While it should not be your first choice for removing tea stains, you can certainly use club soda if you’re in a restaurant or away from home to keep the tea stain from settling into the fabric, until you get around to laundering the garment.

final removed tea stain using club soda

Method 5: Use Vinegar

before and after using vinegar

Vinegar is a pro when it comes to cleaning. Being a mild acidic agent, it acts as an efficient degreaser and a stain-remover. Thus, vinegar can come in quite handy for tackling tea or coffee stains on your clothing.

Step 1. Mix vinegar and water

mix vinegar and water

  • Pour ¼ cup of vinegar into a bowl.
  • Pour in 1 cup of water as well.

Step 2. Soak the stained fabric in vinegar solution

soak the stain in the solution

  • Soak and scrub the stained fabric in a vinegar solution.
  • Let it soak for 1 or 2 hours.

Step 3. Wash the garment as usual

wash the garment as usual

  • Thoroughly rinse the fabric with water, and wash with detergent like you would normally do.

Even though the bulk of the stain was gone, the lingering traces of the stubborn tea stains are visible. Vinegar is unable to remove the stains on its own but can be used in a pinch.

final removed tea stain using vinegar

Method 6: Use Baking Soda

before and after using baking soda

As baking soda can be used to clean almost anything around the house, it makes sense to try it out on tea-stained clothing. It acts as a degreaser and stain-cutter for a variety of stains on most surfaces.

It is a natural, non-toxic, and not to mention, cheap remedy to remove tea stains from clothes, without affecting the color of the fabric.

Step 1. Soak fabric in warm water

soak the cloth in warm water

  • Fill a bowl with warm water.
  • Soak the stained area of the clothing in warm water for a few minutes to loosen the stain.

Step 2. Sprinkle baking soda over the stain

sprinkle baking soda over the stain

  • Sprinkle baking soda, covering the stained part of the fabric completely.
  • Let it sit for a few minutes.

Step 3. Rub with brush

rub at the stain with a brush

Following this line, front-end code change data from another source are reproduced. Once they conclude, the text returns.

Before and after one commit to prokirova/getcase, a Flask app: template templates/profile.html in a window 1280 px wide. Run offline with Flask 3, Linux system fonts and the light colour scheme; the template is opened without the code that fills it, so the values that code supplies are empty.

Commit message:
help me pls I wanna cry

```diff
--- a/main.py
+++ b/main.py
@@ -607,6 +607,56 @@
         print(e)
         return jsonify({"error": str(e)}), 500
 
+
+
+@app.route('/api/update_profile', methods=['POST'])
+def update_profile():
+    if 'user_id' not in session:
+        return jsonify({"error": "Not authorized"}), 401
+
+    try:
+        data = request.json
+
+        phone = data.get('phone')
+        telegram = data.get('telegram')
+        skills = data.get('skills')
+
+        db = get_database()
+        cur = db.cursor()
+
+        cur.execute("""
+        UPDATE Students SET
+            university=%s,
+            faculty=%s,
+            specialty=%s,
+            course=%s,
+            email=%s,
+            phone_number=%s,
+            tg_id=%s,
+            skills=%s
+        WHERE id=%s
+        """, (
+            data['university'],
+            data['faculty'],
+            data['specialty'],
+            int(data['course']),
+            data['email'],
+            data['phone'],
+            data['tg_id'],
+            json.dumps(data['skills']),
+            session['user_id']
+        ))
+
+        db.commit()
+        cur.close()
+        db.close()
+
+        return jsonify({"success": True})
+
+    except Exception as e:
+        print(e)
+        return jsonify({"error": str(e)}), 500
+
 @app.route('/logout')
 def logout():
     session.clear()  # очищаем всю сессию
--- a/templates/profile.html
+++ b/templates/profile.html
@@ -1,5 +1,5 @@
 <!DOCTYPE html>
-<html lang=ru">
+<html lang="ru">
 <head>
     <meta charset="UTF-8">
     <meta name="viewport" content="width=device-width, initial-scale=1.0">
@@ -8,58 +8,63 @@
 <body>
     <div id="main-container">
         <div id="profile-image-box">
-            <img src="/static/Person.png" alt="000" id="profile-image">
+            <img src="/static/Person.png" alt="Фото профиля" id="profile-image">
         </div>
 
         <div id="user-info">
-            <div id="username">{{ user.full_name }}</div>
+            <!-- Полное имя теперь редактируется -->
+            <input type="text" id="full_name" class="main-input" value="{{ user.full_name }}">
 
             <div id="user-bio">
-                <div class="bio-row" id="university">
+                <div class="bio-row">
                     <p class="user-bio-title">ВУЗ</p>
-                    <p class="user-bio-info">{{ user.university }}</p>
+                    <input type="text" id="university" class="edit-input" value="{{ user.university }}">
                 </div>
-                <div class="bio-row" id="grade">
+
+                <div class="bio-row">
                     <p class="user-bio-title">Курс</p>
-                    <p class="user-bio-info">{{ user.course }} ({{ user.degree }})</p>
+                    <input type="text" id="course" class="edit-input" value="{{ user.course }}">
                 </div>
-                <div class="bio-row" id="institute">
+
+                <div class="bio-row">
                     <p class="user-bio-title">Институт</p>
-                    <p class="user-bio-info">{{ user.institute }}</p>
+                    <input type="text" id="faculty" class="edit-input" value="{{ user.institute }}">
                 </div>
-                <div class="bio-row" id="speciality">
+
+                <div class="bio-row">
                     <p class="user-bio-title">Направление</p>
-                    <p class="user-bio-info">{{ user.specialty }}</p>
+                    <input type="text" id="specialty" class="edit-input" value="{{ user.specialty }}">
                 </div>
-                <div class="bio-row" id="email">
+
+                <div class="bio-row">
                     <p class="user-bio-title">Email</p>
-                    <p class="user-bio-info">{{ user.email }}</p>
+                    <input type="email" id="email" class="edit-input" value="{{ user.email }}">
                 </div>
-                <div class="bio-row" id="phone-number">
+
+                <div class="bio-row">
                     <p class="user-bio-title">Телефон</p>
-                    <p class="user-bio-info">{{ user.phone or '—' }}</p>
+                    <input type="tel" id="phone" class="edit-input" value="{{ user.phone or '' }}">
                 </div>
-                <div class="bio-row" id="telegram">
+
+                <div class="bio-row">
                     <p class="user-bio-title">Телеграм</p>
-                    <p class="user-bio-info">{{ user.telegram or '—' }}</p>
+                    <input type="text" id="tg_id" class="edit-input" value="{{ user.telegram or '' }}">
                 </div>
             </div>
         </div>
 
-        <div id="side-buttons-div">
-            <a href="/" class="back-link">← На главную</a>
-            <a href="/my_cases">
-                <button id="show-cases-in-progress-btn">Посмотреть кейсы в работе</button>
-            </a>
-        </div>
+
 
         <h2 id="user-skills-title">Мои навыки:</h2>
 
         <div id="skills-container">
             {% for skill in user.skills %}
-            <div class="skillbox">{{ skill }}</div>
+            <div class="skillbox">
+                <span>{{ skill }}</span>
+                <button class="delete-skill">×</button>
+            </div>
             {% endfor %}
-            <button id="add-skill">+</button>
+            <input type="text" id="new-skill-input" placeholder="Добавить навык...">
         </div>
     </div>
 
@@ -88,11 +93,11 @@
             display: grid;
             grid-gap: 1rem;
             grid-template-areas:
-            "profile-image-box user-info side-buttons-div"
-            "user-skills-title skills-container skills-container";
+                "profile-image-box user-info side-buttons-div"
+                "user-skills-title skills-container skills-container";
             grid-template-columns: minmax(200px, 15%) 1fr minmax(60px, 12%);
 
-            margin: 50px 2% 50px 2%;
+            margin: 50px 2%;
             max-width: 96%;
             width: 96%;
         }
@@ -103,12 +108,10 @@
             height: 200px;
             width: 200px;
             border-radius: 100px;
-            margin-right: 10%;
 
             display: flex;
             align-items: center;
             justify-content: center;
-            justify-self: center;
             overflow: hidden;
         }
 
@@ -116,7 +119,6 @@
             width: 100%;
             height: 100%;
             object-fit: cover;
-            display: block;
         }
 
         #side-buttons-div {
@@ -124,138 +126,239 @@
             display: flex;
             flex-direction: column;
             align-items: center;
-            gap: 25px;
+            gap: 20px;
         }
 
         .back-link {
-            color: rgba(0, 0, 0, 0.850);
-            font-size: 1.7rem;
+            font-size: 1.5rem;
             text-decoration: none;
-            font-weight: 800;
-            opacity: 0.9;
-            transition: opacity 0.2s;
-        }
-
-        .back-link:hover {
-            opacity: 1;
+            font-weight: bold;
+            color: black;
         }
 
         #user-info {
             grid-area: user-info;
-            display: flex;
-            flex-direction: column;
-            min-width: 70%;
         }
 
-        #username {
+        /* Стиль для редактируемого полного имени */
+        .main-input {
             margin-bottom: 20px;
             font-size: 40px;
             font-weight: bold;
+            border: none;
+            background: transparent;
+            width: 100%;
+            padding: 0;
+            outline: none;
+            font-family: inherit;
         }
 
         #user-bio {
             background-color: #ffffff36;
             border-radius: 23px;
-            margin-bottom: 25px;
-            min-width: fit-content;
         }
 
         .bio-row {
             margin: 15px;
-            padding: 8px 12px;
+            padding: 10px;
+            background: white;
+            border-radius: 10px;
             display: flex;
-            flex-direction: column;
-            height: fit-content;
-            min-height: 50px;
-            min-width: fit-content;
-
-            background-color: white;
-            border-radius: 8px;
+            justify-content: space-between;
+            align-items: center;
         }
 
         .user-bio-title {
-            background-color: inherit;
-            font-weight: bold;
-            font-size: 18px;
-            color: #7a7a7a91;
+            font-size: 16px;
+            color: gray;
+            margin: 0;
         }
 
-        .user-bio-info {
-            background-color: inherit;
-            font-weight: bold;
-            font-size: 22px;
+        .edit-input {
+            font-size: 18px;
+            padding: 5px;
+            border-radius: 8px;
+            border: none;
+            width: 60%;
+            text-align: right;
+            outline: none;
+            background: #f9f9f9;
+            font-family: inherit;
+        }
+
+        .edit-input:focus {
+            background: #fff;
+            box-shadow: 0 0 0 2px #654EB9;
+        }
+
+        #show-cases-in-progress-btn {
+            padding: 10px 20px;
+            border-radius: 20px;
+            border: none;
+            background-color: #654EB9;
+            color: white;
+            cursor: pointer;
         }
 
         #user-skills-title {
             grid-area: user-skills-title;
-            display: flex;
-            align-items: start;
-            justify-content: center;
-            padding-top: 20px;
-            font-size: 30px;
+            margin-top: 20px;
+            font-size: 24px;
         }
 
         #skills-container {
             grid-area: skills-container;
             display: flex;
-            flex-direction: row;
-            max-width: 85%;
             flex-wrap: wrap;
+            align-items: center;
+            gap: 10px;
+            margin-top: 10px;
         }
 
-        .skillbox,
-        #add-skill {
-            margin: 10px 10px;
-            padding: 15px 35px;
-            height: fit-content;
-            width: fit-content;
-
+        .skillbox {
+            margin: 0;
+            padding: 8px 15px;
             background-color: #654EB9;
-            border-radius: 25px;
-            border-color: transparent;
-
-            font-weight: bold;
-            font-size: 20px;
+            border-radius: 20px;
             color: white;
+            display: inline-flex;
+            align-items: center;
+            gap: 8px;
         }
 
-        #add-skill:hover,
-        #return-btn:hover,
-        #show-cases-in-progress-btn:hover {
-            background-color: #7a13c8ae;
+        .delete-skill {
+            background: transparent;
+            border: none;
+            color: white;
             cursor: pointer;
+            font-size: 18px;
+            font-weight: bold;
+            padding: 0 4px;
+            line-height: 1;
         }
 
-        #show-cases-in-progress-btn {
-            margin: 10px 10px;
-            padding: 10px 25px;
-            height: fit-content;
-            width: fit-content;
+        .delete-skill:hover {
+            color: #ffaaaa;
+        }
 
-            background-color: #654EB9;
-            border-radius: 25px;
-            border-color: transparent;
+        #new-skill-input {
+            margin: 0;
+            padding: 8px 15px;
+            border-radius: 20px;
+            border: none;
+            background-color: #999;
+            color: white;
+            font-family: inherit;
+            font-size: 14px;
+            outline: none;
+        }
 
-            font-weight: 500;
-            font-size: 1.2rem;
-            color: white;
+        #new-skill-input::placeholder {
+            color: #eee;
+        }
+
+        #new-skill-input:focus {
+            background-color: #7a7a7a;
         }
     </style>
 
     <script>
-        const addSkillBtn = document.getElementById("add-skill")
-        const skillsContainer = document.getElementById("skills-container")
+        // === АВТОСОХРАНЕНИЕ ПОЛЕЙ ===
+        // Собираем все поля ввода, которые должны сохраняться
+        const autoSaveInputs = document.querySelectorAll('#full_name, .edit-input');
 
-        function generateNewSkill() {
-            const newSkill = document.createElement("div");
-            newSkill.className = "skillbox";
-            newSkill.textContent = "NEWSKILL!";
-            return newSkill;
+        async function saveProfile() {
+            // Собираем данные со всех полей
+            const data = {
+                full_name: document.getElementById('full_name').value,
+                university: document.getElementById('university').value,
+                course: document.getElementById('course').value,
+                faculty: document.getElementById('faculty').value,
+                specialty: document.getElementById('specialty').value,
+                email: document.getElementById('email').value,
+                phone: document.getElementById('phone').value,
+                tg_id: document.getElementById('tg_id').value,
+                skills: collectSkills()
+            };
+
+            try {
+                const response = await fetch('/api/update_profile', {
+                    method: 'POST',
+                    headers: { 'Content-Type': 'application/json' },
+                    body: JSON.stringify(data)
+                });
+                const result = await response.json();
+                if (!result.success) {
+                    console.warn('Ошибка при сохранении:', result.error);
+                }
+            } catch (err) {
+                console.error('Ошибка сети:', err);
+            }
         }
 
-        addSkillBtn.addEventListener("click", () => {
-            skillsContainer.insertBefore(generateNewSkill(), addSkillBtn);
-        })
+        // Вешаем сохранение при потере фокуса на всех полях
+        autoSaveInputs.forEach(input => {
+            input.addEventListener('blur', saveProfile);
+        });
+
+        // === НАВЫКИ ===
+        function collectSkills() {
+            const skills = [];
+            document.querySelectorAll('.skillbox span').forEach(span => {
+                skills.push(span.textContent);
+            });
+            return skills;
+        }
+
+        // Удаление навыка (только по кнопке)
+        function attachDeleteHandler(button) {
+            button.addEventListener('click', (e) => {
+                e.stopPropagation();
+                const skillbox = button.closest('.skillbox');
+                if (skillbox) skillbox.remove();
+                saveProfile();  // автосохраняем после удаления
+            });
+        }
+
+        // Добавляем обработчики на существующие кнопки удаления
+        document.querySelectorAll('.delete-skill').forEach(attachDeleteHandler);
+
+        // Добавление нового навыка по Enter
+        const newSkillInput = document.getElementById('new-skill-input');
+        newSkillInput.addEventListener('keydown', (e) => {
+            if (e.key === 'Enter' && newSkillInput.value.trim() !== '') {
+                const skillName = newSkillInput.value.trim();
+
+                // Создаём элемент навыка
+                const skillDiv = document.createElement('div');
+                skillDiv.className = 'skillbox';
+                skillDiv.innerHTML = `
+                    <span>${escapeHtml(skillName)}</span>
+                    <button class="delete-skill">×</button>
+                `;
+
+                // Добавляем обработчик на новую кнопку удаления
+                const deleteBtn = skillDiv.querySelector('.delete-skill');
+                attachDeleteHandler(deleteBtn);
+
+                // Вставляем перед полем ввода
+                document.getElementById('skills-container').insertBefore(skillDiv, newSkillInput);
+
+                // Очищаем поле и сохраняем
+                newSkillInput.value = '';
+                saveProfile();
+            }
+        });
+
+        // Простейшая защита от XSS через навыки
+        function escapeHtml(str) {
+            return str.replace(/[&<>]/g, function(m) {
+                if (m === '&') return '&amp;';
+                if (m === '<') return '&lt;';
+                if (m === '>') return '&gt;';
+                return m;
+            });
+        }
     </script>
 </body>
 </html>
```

  • Use a small cleaning brush or an old toothbrush to scrub baking soda over the stain.
  • If you wish, you can repeat the process to further lighten the stain.
  • Rinse out the baking soda and wash the clothing with detergent.

A few rounds of scrubbing with baking soda will definitely lighten the stain but won’t remove it completely. Don’t bother with this one; simply put it as a waste of your time and energy.

final removed tea stain using baking soda


  • Treat tea stains immediately after the spill with the stain removal methods for best results. Older stains are often more difficult to tackle.
  • Wear rubber gloves to protect your hands from chemicals and stain removers.
  • Don’t let the clothing sit in bleach or hydrogen peroxide for long as long-term exposure can ruin the fabric.